Furthermore, the platform is available in single quantities, and is priced within reach of students, hobbyists, and tinkerers. Its hardware design is completely open -- everything from schematics to Gerber files will be available on a website, Marvell said. For those that do wish to build products on the platform, volume pricing could fall to $50, Marvell expects.
And also at Heise's h-online.comhttp://www.h-online....puters--/news/112713
Marvell's Kirkwood processor looks to be one of Atom's competitors. Its ARM v5TE compatible Sheeva core operates at speeds of 800 MHz to 1.2 GHz and offers both a Memory Management Unit (MMU) and relatively large caches (L1: 16 KBytes each for data and instructions, L2: 256 KBytes/300 MHz). The memory controller can handle DDR2 SDRAM with a speed of up to 400 MHz via 16 data lines. Interfaces and controllers are particularly abundant. Depending on the version of Kirkwood, there are two integrated Gigabit Ethernet MACs (Media Access Controllers), one or two SATA II ports, a USB 2.0 host controller and an SDIO controller for memory cards, as well as a PCI Express x1 cards used for connecting components like a WLAN adapter. The SATA ports can reportedly handle more than two hard disks via port multipliers – which can also be obtained from Marvell.
Full functional specifications can be found on Marvell's website:http://www.globalsca...evaplug-dev-kit.aspx
One example of how it can be used is as a web-enabled (NAS) network attached storage device.
A company called Pogoplug ( http://www.pogoplug.com
) is doing just that for $79:
The Pogoplug is a small device that plugs into your wall, and connects to your home router and to any external hard drive. After a very simple setup, you can share and access media and files from anywhere in or out of the home. All you need is an Internet connection!

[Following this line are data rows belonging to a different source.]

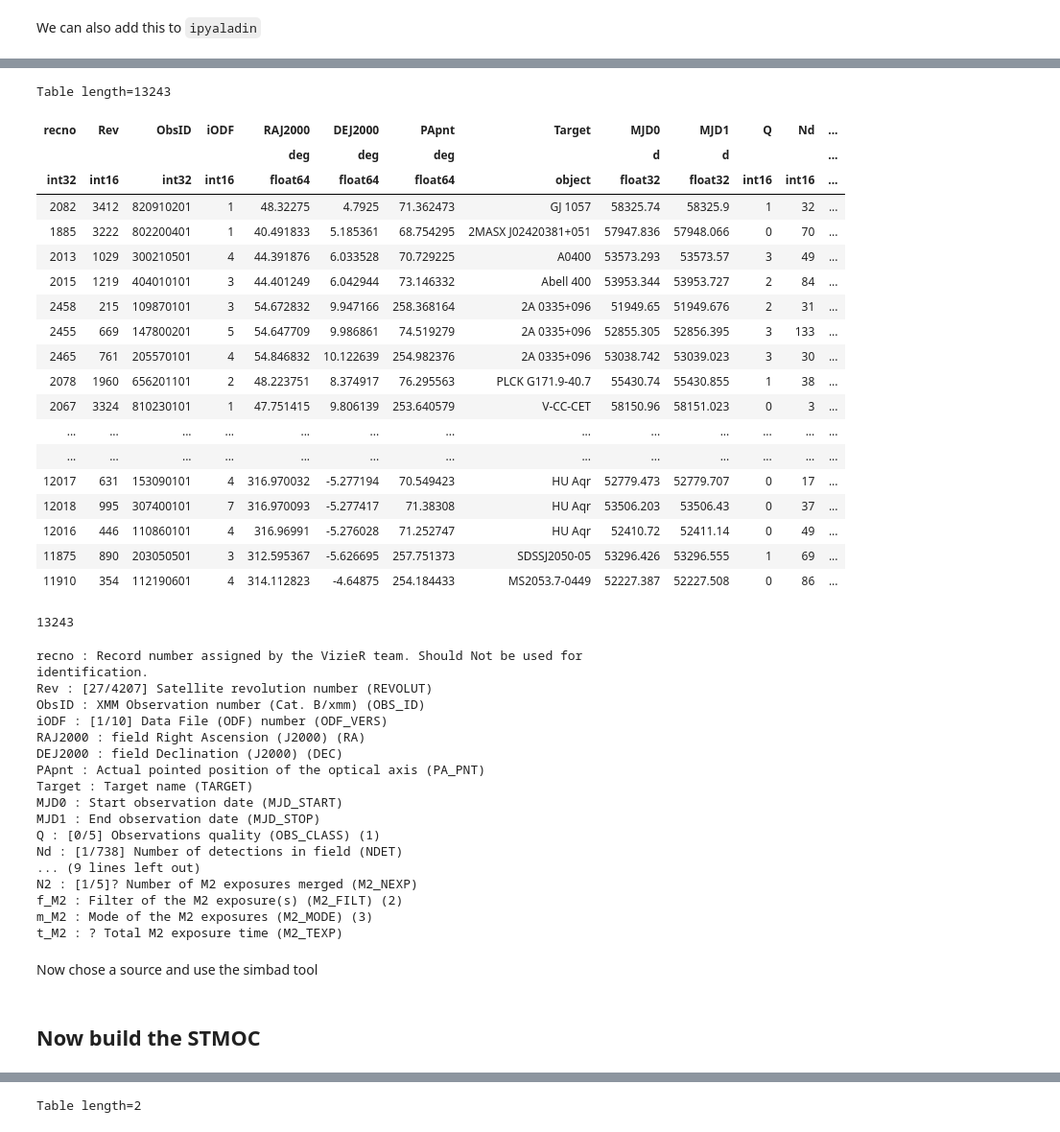
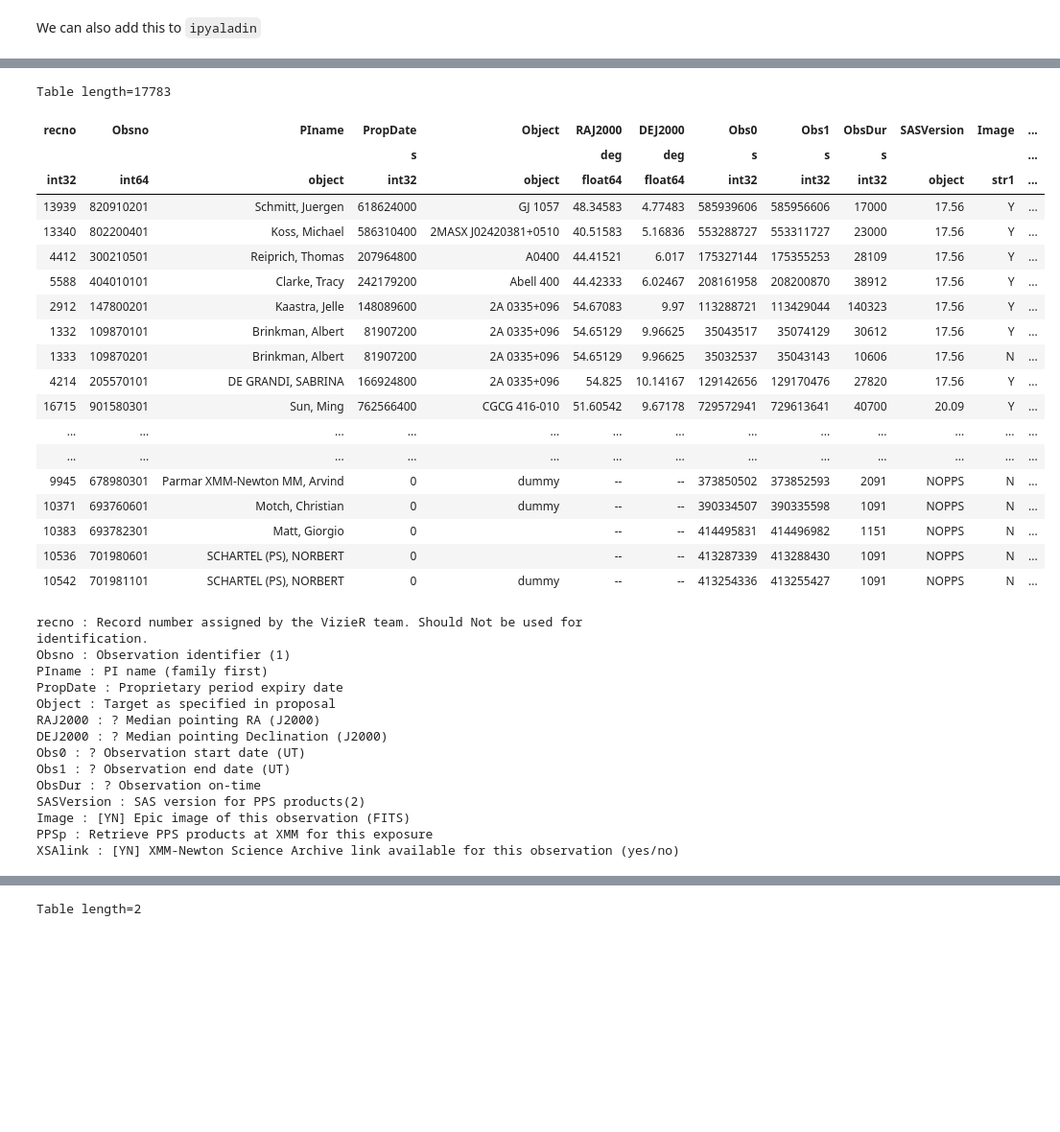
Before and after one commit to cds-astro/tutorials, a Jupyter notebook: Past_Conferences_and_Schools/2024_IAU/space_and_time_queries.ipynb, the cells around one changed output, grey strips where cells are left out. Shown at 96% size. Cells and saved outputs as stored; diff of their text form; code cells hidden in the pictures; blank space fills up the shorter version.

```diff
--- a/Past_Conferences_and_Schools/2024_IAU/space_and_time_queries.ipynb
+++ b/Past_Conferences_and_Schools/2024_IAU/space_and_time_queries.ipynb
@@ -773,0 +519,2 @@ Table length=1020
+# %%
+tap_vizier = pyvo.dal.tap.TAPService("https://tapvizier.cds.unistra.fr/TAPVizieR/tap")
@@ -846,50 +667,43 @@ Table length=2
 # %%
 # retrieve the whole xmmlog table
-xmmlog = tap_vizier.search('select * from "IX/69/summary"').to_table()
+xmmlog = tap_vizier.search('select * from "B/xmm/xmmlog"').to_table()
 xmmlog
 # %% [output]
-Table length=13243
+Table length=17783
-| recno | Rev | ObsID | iODF | RAJ2000 | DEJ2000 | PApnt | Target | MJD0 | MJD1 | Q | Nd | ... |
-|  |  |  |  | deg | deg | deg |  | d | d |  |  | ... |
-| int32 | int16 | int32 | int16 | float64 | float64 | float64 | object | float32 | float32 | int16 | int16 | ... |
-| 2082 | 3412 | 820910201 | 1 | 48.32275 | 4.7925 | 71.362473 | GJ 1057 | 58325.74 | 58325.9 | 1 | 32 | ... |
-| 1885 | 3222 | 802200401 | 1 | 40.491833 | 5.185361 | 68.754295 | 2MASX J02420381+051 | 57947.836 | 57948.066 | 0 | 70 | ... |
-| 2013 | 1029 | 300210501 | 4 | 44.391876 | 6.033528 | 70.729225 | A0400 | 53573.293 | 53573.57 | 3 | 49 | ... |
-| 2015 | 1219 | 404010101 | 3 | 44.401249 | 6.042944 | 73.146332 | Abell 400 | 53953.344 | 53953.727 | 2 | 84 | ... |
-| 2458 | 215 | 109870101 | 3 | 54.672832 | 9.947166 | 258.368164 | 2A 0335+096 | 51949.65 | 51949.676 | 2 | 31 | ... |
-| 2455 | 669 | 147800201 | 5 | 54.647709 | 9.986861 | 74.519279 | 2A 0335+096 | 52855.305 | 52856.395 | 3 | 133 | ... |
-| 2465 | 761 | 205570101 | 4 | 54.846832 | 10.122639 | 254.982376 | 2A 0335+096 | 53038.742 | 53039.023 | 3 | 30 | ... |
-| 2078 | 1960 | 656201101 | 2 | 48.223751 | 8.374917 | 76.295563 | PLCK G171.9-40.7 | 55430.74 | 55430.855 | 1 | 38 | ... |
-| 2067 | 3324 | 810230101 | 1 | 47.751415 | 9.806139 | 253.640579 | V-CC-CET | 58150.96 | 58151.023 | 0 | 3 | ... |
+| recno | Obsno | PIname | PropDate | Object | RAJ2000 | DEJ2000 | Obs0 | Obs1 | ObsDur | SASVersion | Image | ... |
+|  |  |  | s |  | deg | deg | s | s | s |  |  | ... |
+| int32 | int64 | object | int32 | object | float64 | float64 | int32 | int32 | int32 | object | str1 | ... |
+| 13939 | 820910201 | Schmitt, Juergen | 618624000 | GJ 1057 | 48.34583 | 4.77483 | 585939606 | 585956606 | 17000 | 17.56 | Y | ... |
+| 13340 | 802200401 | Koss, Michael | 586310400 | 2MASX J02420381+0510 | 40.51583 | 5.16836 | 553288727 | 553311727 | 23000 | 17.56 | Y | ... |
+| 4412 | 300210501 | Reiprich, Thomas | 207964800 | A0400 | 44.41521 | 6.017 | 175327144 | 175355253 | 28109 | 17.56 | Y | ... |
+| 5588 | 404010101 | Clarke, Tracy | 242179200 | Abell 400 | 44.42333 | 6.02467 | 208161958 | 208200870 | 38912 | 17.56 | Y | ... |
+| 2912 | 147800201 | Kaastra, Jelle | 148089600 | 2A 0335+096 | 54.67083 | 9.97 | 113288721 | 113429044 | 140323 | 17.56 | Y | ... |
+| 1332 | 109870101 | Brinkman, Albert | 81907200 | 2A 0335+096 | 54.65129 | 9.96625 | 35043517 | 35074129 | 30612 | 17.56 | Y | ... |
+| 1333 | 109870201 | Brinkman, Albert | 81907200 | 2A 0335+096 | 54.65129 | 9.96625 | 35032537 | 35043143 | 10606 | 17.56 | N | ... |
+| 4214 | 205570101 | DE GRANDI, SABRINA | 166924800 | 2A 0335+096 | 54.825 | 10.14167 | 129142656 | 129170476 | 27820 | 17.56 | Y | ... |
+| 16715 | 901580301 | Sun, Ming | 762566400 | CGCG 416-010 | 51.60542 | 9.67178 | 729572941 | 729613641 | 40700 | 20.09 | Y | ... |
 | ... | ... | ... | ... | ... | ... | ... | ... | ... | ... | ... | ... | ... |
 | ... | ... | ... | ... | ... | ... | ... | ... | ... | ... | ... | ... | ... |
-| 12017 | 631 | 153090101 | 4 | 316.970032 | -5.277194 | 70.549423 | HU Aqr | 52779.473 | 52779.707 | 0 | 17 | ... |
-| 12018 | 995 | 307400101 | 7 | 316.970093 | -5.277417 | 71.38308 | HU Aqr | 53506.203 | 53506.43 | 0 | 37 | ... |
-| 12016 | 446 | 110860101 | 4 | 316.96991 | -5.276028 | 71.252747 | HU Aqr | 52410.72 | 52411.14 | 0 | 49 | ... |
-| 11875 | 890 | 203050501 | 3 | 312.595367 | -5.626695 | 257.751373 | SDSSJ2050-05 | 53296.426 | 53296.555 | 1 | 69 | ... |
-| 11910 | 354 | 112190601 | 4 | 314.112823 | -4.64875 | 254.184433 | MS2053.7-0449 | 52227.387 | 52227.508 | 0 | 86 | ... |
+| 9945 | 678980301 | Parmar XMM-Newton MM, Arvind | 0 | dummy | -- | -- | 373850502 | 373852593 | 2091 | NOPPS | N | ... |
+| 10371 | 693760601 | Motch, Christian | 0 | dummy | -- | -- | 390334507 | 390335598 | 1091 | NOPPS | N | ... |
+| 10383 | 693782301 | Matt, Giorgio | 0 |  | -- | -- | 414495831 | 414496982 | 1151 | NOPPS | N | ... |
+| 10536 | 701980601 | SCHARTEL (PS), NORBERT | 0 |  | -- | -- | 413287339 | 413288430 | 1091 | NOPPS | N | ... |
+| 10542 | 701981101 | SCHARTEL (PS), NORBERT | 0 | dummy | -- | -- | 413254336 | 413255427 | 1091 | NOPPS | N | ... |
-# %%
-len(xmmlog)
-# %% [output]
-13243
 # %%
 for column in xmmlog.colnames:
     print(column, ":", xmmlog[column].description)
 # %% [output]
 recno : Record number assigned by the VizieR team. Should Not be used for identification.
-Rev : [27/4207] Satellite revolution number (REVOLUT)
-ObsID : XMM Observation number (Cat. B/xmm) (OBS_ID)
-iODF : [1/10] Data File (ODF) number (ODF_VERS)
-RAJ2000 : field Right Ascension (J2000) (RA)
-DEJ2000 : field Declination (J2000) (DEC)
-PApnt : Actual pointed position of the optical axis (PA_PNT)
-Target : Target name (TARGET)
-MJD0 : Start observation date (MJD_START)
-MJD1 : End observation date (MJD_STOP)
-Q : [0/5] Observations quality (OBS_CLASS) (1)
-Nd : [1/738] Number of detections in field (NDET)
-... (9 lines left out)
-N2 : [1/5]? Number of M2 exposures merged (M2_NEXP)
-f_M2 : Filter of the M2 exposure(s) (M2_FILT) (2)
-m_M2 : Mode of the M2 exposures (M2_MODE) (3)
-t_M2 : ? Total M2 exposure time (M2_TEXP)
+Obsno : Observation identifier (1)
+PIname : PI name (family first)
+PropDate : Proprietary period expiry date
+Object : Target as specified in proposal
+RAJ2000 : ? Median pointing RA (J2000)
+DEJ2000 : ? Median pointing Declination (J2000)
+Obs0 : ? Observation start date (UT)
+Obs1 : ? Observation end date (UT)
+ObsDur : ? Observation on-time
+SASVersion : SAS version for PPS products(2)
+Image : [YN] Epic image of this observation (FITS)
+PPSp : Retrieve PPS products at XMM for this exposure
+XSAlink : [YN] XMM-Newton Science Archive link available for this observation (yes/no)
@@ -900,4 +709,0 @@ t_M2 : ? Total M2 exposure time (M2_TEXP)
-# %% [markdown]
-Now chose a source and use the simbad tool
-# %% [markdown]
-## Now build the STMOC
```
Also changed, not shown: parts of 101 cells of this notebook, 1 other file.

The Pogoplug is the perfect accessory to your connected life. Imagine accessing all your files and media from any laptop or desktop computer, anywhere in the world. There's even an iPhone application so you can always "phone home" to get your files!
A similiar device called the CloudPlug
will soon be available from Cterahttp://www.ctera.com...ctera-cloudplug.html
No More Servers
The CloudPlug delivers Network Attached Storage (NAS) services, without requiring a separate file server. It reduces hardware and maintenance costs with low energy consumption and a low carbon footprint.
No More Tapes
Backup tapes are a thing of the past. Slow, unreliable, and expensive, they require constant manual care, and unless taken off-site regularly, they are not a viable solution for disaster recovery. There is a better alternative.
The CloudPlug automatically backs up your files, using the CTERA online backup service. Your backup is encrypted using high-grade AES encryption and encoded to maximize bandwidth utilization.
No More Data Loss
Many backup solutions work well for backup, but not so well when it comes to recovery. The purpose of backup is to enable recovery of your data when you need it, yet many backup solutions make recovery unreliable and difficult.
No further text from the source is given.